Raised on hardcore, surrounded by pop-punk, Reward pitch an interesting spin on modern rock. Maybe this isn’t actually the true story behind the Philadelphia, Pennsylvania rockers, but their latest release, ‘Painted Desperation’, definitely gives this impression.
“Seep” opens the EP with snarling guitars and sizzling cymbals that would be welcome on any Trash Talk track, but the rest of the band quickly hops in to bring about a driving 2-4 beat that would be heard on a “rock” radio station. The five piece group maintains this dichotomy throughout; Reward mix hardcore elements such as screamed lyrics and intense drumming with modern rock traits like layered vocals and guitar solos.
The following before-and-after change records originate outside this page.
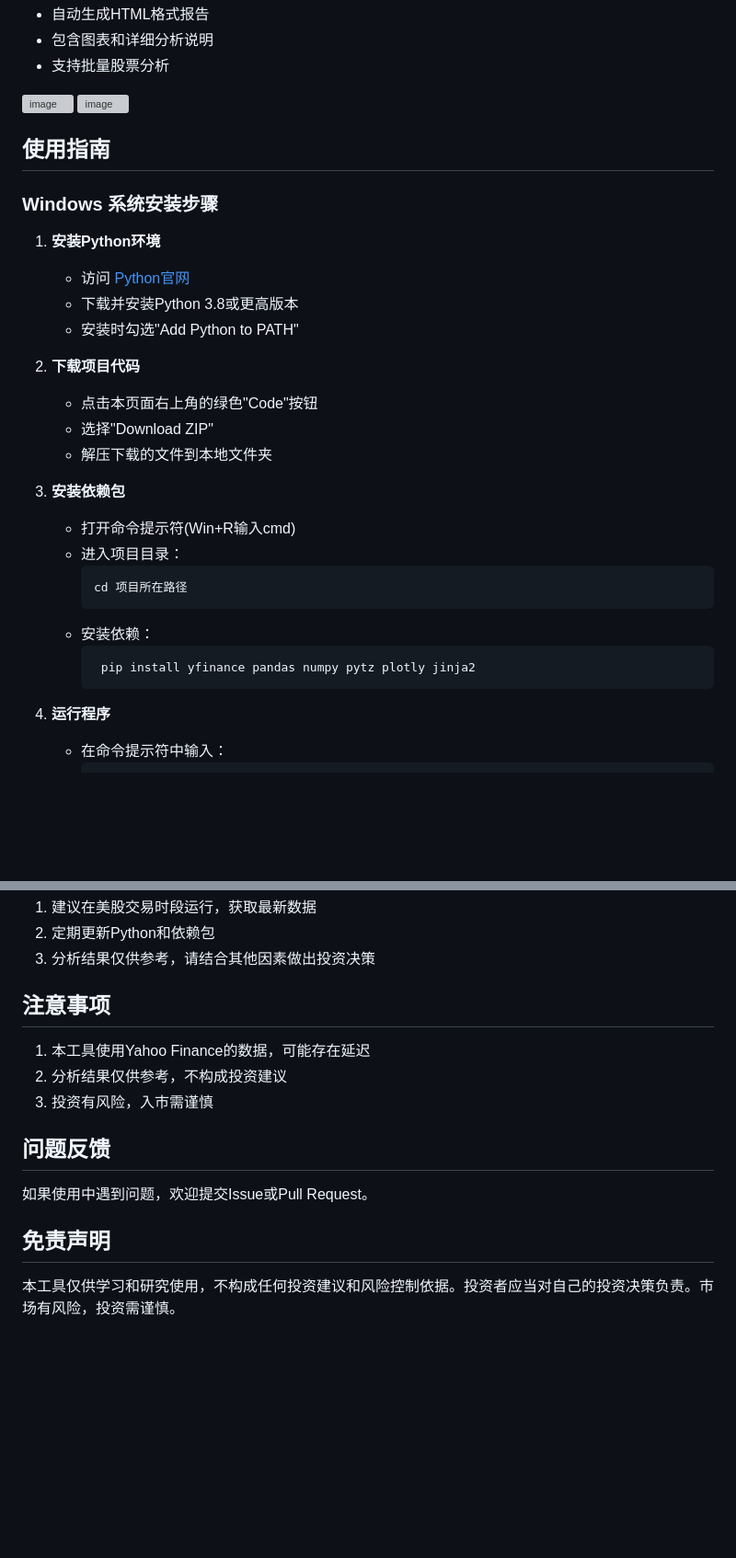
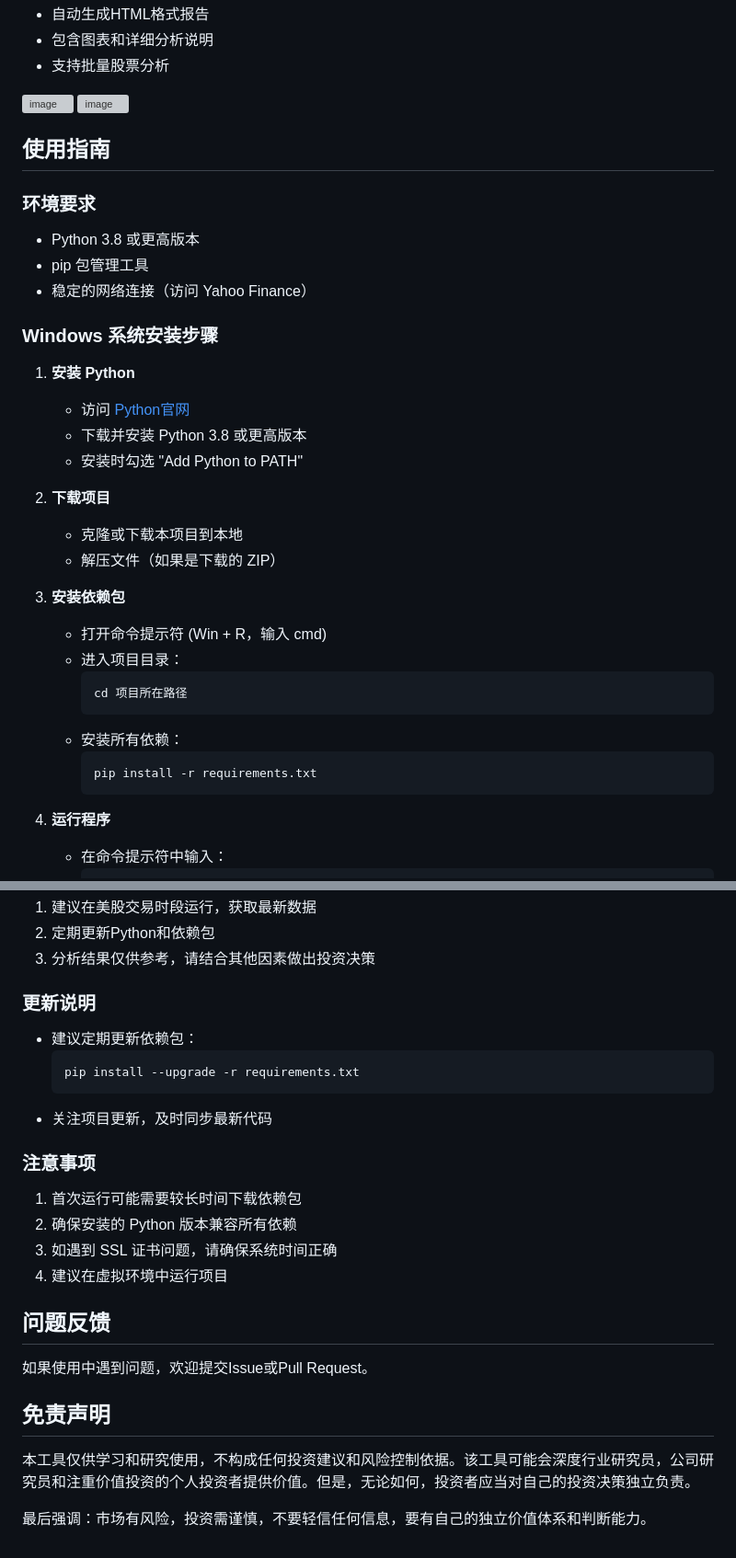
Before and after one commit to yagami1997/TradeMind, a Markdown page: README.md, 2 parts joined by grey strips. Shown at 92% size. Rendered like a GitHub page; blank space fills up the shorter version; grey boxes are pictures that could not be loaded.

````diff
--- a/README.md
+++ b/README.md
@@ -42,27 +42,31 @@
 
 ## 使用指南
 
+### 环境要求
+- Python 3.8 或更高版本
+- pip 包管理工具
+- 稳定的网络连接（访问 Yahoo Finance）
+
 ### Windows 系统安装步骤
 
-1. **安装Python环境**
+1. **安装 Python**
    - 访问 [Python官网](https://www.python.org/downloads/)
-   - 下载并安装Python 3.8或更高版本
-   - 安装时勾选"Add Python to PATH"
+   - 下载并安装 Python 3.8 或更高版本
+   - 安装时勾选 "Add Python to PATH"
 
-2. **下载项目代码**
-   - 点击本页面右上角的绿色"Code"按钮
-   - 选择"Download ZIP"
-   - 解压下载的文件到本地文件夹
+2. **下载项目**
+   - 克隆或下载本项目到本地
+   - 解压文件（如果是下载的 ZIP）
 
 3. **安装依赖包**
-   - 打开命令提示符(Win+R输入cmd)
+   - 打开命令提示符 (Win + R，输入 cmd)
    - 进入项目目录：
      ```bash
      cd 项目所在路径
      ```
-   - 安装依赖：
+   - 安装所有依赖：
      ```bash
-      pip install yfinance pandas numpy pytz plotly jinja2
+     pip install -r requirements.txt
      ```
 
 4. **运行程序**
@@ -143,13 +183,23 @@
 2. 定期更新Python和依赖包
 3. 分析结果仅供参考，请结合其他因素做出投资决策
 
-## 注意事项
-1. 本工具使用Yahoo Finance的数据，可能存在延迟
-2. 分析结果仅供参考，不构成投资建议
-3. 投资有风险，入市需谨慎
+### 更新说明
+- 建议定期更新依赖包：
+  ```bash
+  pip install --upgrade -r requirements.txt
+  ```
+- 关注项目更新，及时同步最新代码
+
+### 注意事项
+1. 首次运行可能需要较长时间下载依赖包
+2. 确保安装的 Python 版本兼容所有依赖
+3. 如遇到 SSL 证书问题，请确保系统时间正确
+4. 建议在虚拟环境中运行项目
 
 ## 问题反馈
 如果使用中遇到问题，欢迎提交Issue或Pull Request。
 
 ## 免责声明
-本工具仅供学习和研究使用，不构成任何投资建议和风险控制依据。投资者应当对自己的投资决策负责。市场有风险，投资需谨慎。
+本工具仅供学习和研究使用，不构成任何投资建议和风险控制依据。该工具可能会深度行业研究员，公司研究员和注重价值投资的个人投资者提供价值。但是，无论如何，投资者应当对自己的投资决策独立负责。
+
+最后强调：市场有风险，投资需谨慎，不要轻信任何信息，要有自己的独立价值体系和判断能力。
````
Also changed, not shown: other parts of README.md (+37 -1 lines).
This combination of current popular rock trends with hardcore style sounds strikingly reminiscent of the Chicago group, Rise Against. While Reward’s musical synthesis holds similarities to Rise Against, they stray in other areas.
Lyrically, ‘Painted Desperation’ avoids the political and social commentary shared between Rise Against and hardcore bands. Instead, the group tend towards themes of failed relationships and bleak feelings. The hardcore influence and angst-filled lyrics together lean more towards a contemporary pop-punk sound. The snappy verses and hoarse yelling on songs such as “Soft Teeth” call to mind bands ranging from Silverstein to Such Gold that have mixed pop-punk with hardcore elements.
Reward thrive when they are at their most intense. The raspy growls mixed with chugging guitars accomplish an excellent blend with the hooks present throughout the EP. The clean singing doesn’t stand scrutiny quite as well. When the band backs off, the exposed vocals often sound weak and a little uneasy. The attempts at held out vocal riffing prove equally problematic and come out sounding less than amazing. Screaming vocal parts are welcomed as a noticeable upgrade in quality. A greater emphasis on these more hardcore leaning sections could benefit the band.
‘Painted Desperation’ brings together an interesting and effective set of influences. Not only does the band fuse hardcore to popular rock, they also manage to make an Arrested Development reference with “Teamocil.” When the songs focus on radio rock, the EP can start to seem like a somewhat empty attempt to bring hardcore to modern rock, but when the group gets in gear they pack plenty of punch. The closer, “Hooked,” ends the EP with one of the most passionate moments on the album that leaves the group in the best light possible. If Reward can continue this intensity, they’ve definitely got more ahead in their future.